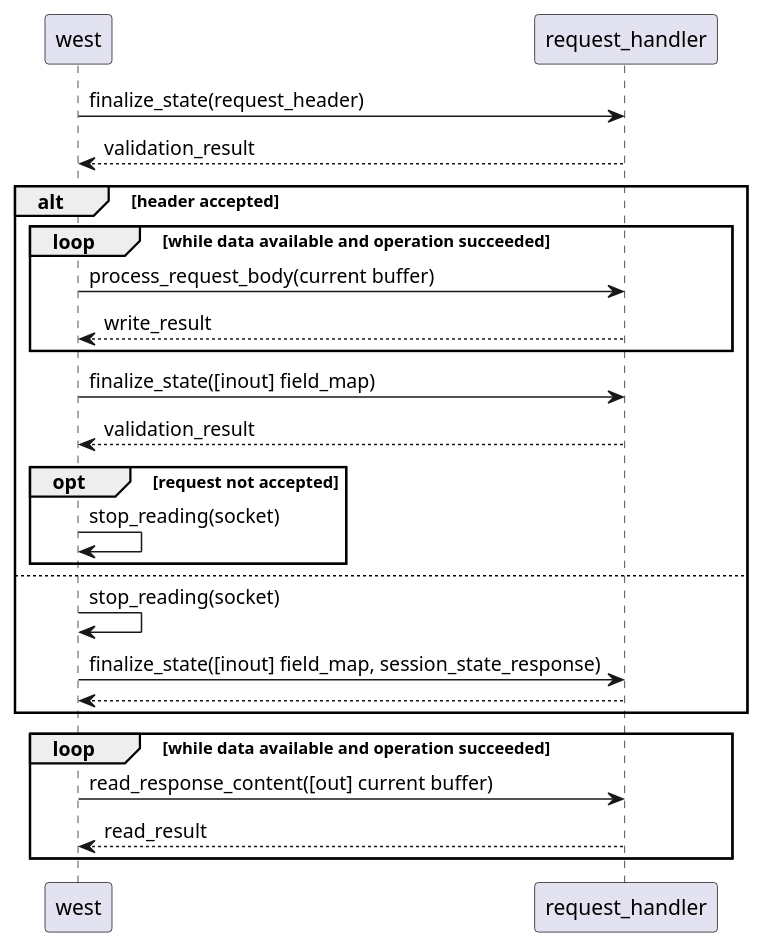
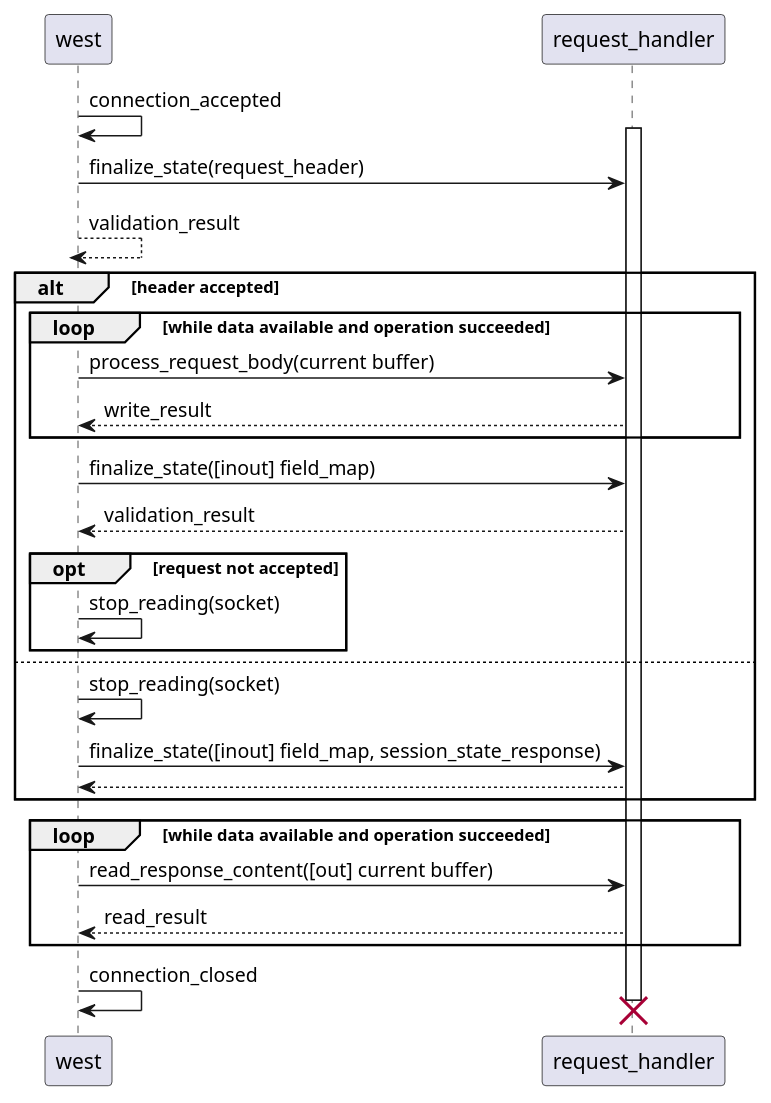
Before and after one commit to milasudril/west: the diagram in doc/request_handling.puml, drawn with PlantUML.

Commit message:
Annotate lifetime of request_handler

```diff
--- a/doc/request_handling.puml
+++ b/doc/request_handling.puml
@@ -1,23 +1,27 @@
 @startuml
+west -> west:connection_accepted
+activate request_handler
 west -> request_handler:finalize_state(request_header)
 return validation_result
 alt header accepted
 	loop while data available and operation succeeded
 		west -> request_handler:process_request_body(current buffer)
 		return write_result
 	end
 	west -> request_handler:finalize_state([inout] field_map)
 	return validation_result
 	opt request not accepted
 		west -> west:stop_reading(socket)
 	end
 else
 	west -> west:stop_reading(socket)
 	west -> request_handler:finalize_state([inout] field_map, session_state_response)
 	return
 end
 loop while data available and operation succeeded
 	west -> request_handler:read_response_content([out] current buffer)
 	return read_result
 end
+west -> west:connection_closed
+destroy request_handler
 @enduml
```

* * *

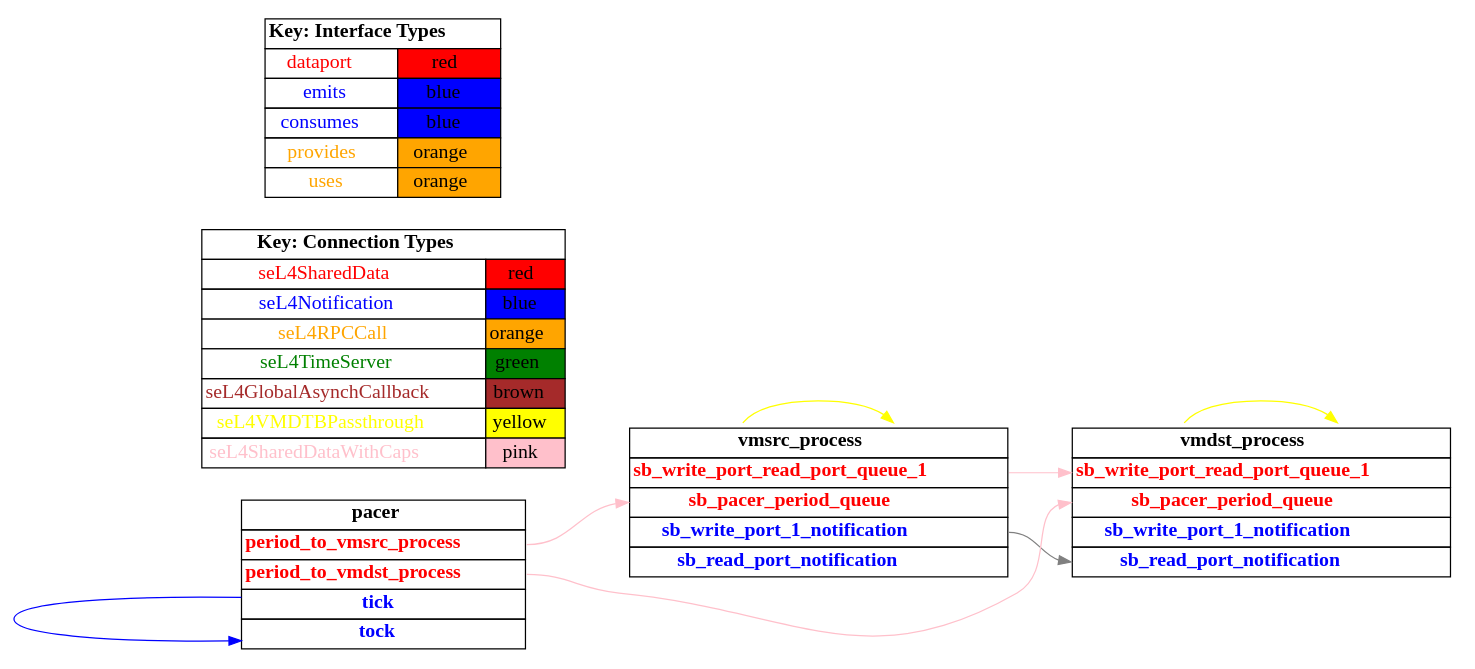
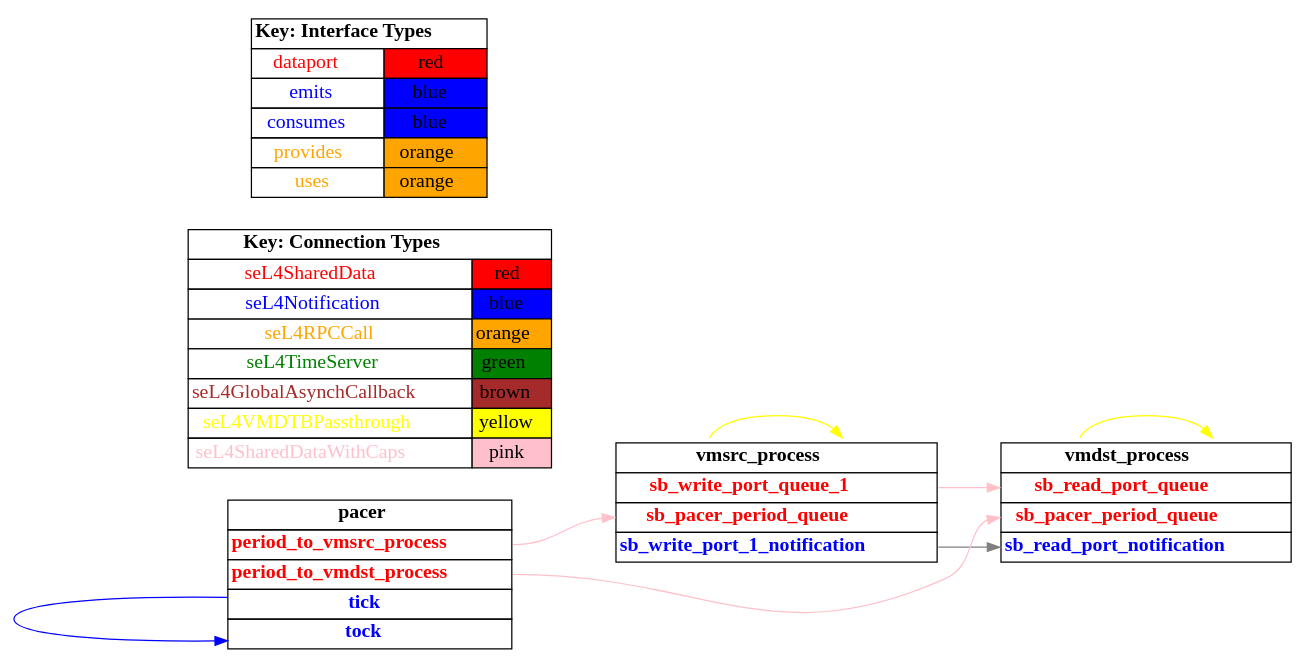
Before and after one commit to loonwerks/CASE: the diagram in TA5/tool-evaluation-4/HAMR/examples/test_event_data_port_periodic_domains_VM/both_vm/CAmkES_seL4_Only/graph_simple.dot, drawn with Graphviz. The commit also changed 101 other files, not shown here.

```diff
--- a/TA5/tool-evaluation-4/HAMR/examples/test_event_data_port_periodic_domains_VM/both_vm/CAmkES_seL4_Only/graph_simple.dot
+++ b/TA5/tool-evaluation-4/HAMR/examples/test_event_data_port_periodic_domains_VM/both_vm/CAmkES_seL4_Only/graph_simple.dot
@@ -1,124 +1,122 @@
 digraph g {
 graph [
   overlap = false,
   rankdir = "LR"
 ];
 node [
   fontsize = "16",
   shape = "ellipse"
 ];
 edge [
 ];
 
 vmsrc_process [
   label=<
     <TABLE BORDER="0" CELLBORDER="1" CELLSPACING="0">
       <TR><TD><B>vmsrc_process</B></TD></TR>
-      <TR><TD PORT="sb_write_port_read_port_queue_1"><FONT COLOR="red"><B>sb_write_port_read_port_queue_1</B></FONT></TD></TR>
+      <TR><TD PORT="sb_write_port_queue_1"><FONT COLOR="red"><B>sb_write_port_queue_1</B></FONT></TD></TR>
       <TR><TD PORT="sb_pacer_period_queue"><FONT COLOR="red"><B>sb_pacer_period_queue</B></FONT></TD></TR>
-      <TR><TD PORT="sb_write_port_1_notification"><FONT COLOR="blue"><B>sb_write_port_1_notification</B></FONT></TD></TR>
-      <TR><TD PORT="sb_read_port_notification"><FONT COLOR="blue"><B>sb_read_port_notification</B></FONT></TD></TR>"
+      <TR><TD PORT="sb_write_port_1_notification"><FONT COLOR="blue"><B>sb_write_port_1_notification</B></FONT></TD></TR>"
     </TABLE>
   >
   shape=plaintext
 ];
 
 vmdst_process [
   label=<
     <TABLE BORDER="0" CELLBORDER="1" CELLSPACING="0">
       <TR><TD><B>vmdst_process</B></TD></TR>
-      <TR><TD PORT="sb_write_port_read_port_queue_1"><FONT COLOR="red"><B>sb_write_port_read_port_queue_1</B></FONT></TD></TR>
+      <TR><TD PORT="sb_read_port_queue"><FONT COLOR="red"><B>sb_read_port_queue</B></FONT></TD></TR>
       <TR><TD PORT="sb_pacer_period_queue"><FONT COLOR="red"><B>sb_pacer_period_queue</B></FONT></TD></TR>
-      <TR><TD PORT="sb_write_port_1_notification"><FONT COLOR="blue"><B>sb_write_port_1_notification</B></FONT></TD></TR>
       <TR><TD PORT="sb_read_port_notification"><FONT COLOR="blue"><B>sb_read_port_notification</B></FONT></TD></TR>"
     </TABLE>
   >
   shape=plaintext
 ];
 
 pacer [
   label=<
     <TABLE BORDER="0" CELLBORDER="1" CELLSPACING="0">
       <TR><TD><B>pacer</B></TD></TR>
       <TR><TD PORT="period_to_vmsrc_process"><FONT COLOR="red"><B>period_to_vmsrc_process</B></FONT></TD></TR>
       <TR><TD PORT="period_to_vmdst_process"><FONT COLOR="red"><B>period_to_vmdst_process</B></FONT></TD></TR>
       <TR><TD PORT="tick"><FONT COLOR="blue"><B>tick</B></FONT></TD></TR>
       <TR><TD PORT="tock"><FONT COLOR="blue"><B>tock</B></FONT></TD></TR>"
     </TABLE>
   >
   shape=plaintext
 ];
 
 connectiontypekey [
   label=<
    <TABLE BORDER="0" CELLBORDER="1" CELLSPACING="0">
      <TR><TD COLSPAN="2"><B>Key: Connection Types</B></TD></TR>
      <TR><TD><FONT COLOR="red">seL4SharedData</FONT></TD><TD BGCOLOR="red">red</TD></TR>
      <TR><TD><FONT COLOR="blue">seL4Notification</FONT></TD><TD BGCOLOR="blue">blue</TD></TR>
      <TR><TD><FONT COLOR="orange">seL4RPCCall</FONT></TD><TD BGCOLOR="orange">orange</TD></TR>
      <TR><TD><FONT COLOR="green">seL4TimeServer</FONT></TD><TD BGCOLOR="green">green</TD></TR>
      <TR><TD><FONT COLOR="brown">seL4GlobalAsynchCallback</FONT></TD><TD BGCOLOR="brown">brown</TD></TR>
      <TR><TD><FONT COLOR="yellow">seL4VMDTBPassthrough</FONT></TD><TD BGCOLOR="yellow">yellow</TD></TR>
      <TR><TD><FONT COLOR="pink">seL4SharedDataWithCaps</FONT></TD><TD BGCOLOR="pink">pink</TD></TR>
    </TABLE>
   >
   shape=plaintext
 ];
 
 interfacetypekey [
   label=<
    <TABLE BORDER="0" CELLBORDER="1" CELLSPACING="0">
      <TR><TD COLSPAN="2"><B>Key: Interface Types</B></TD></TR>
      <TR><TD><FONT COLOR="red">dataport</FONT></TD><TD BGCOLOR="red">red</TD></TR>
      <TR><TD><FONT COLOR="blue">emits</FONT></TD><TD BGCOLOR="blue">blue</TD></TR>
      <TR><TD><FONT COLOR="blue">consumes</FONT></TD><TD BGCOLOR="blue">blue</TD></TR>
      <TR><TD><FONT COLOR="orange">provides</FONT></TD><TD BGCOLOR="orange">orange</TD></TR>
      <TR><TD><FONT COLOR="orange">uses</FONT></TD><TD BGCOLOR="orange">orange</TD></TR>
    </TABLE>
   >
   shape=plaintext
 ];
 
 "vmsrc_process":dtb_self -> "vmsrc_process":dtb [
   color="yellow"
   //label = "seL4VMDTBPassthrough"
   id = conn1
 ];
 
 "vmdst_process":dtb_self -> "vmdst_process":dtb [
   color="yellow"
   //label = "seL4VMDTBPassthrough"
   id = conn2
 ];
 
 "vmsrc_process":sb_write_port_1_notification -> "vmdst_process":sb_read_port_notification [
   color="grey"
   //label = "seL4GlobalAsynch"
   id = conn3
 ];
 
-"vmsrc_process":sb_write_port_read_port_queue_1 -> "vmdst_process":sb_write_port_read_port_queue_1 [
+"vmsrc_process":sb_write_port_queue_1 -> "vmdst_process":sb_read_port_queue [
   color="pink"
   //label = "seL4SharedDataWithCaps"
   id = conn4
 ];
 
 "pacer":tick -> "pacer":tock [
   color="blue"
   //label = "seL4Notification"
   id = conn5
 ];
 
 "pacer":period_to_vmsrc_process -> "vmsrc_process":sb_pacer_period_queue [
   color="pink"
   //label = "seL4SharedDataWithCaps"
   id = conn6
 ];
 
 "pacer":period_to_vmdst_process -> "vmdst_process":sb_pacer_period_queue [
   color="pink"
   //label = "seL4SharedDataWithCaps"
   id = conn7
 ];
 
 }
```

- _REQUIRED WORK_
Check each line of the material for the string "evaluation" and state how many lines contain it, with only the number as the answer.

- _SOLUTION FOR THIS PROBLEM_
3